----- Supplied entries -----

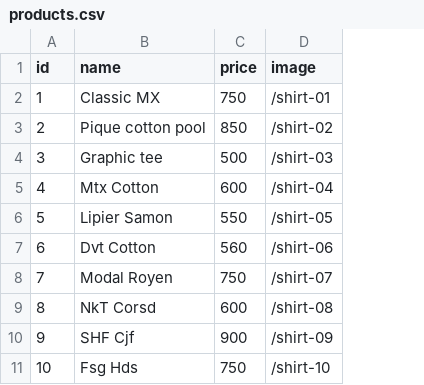
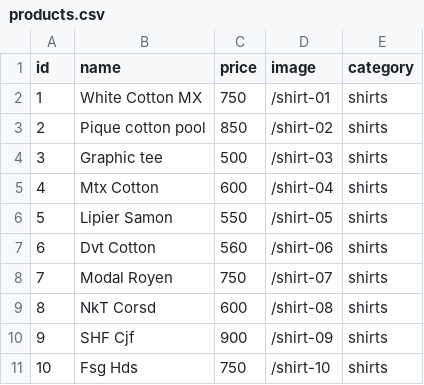
Before and after one commit to victornzoka8-bot/Ikuthu-collections, a CSV file: data/products.csv, drawn as a sheet; only a part is shown; the diff names each change by its address in the sheet, - before the commit and + after, or states it on an @@ line.

Commit message:
Update products.csv

```diff
--- a/data/products.csv
+++ b/data/products.csv
+column E (category), rows 2-11: all shirts
-B2 (name): Classic MX
+B2 (name): White Cotton MX
```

-----

*Assigned task*.
Go through the data above and copy each line that holds the word "products".

*Solution to this task*.
Before and after one commit to victornzoka8-bot/Ikuthu-collections, a CSV file: data/products.csv, drawn as a sheet; only a part is shown; the diff names each change by its address in the sheet, - before the commit and + after, or states it on an @@ line.
Update products.csv
--- a/data/products.csv
+++ b/data/products.csv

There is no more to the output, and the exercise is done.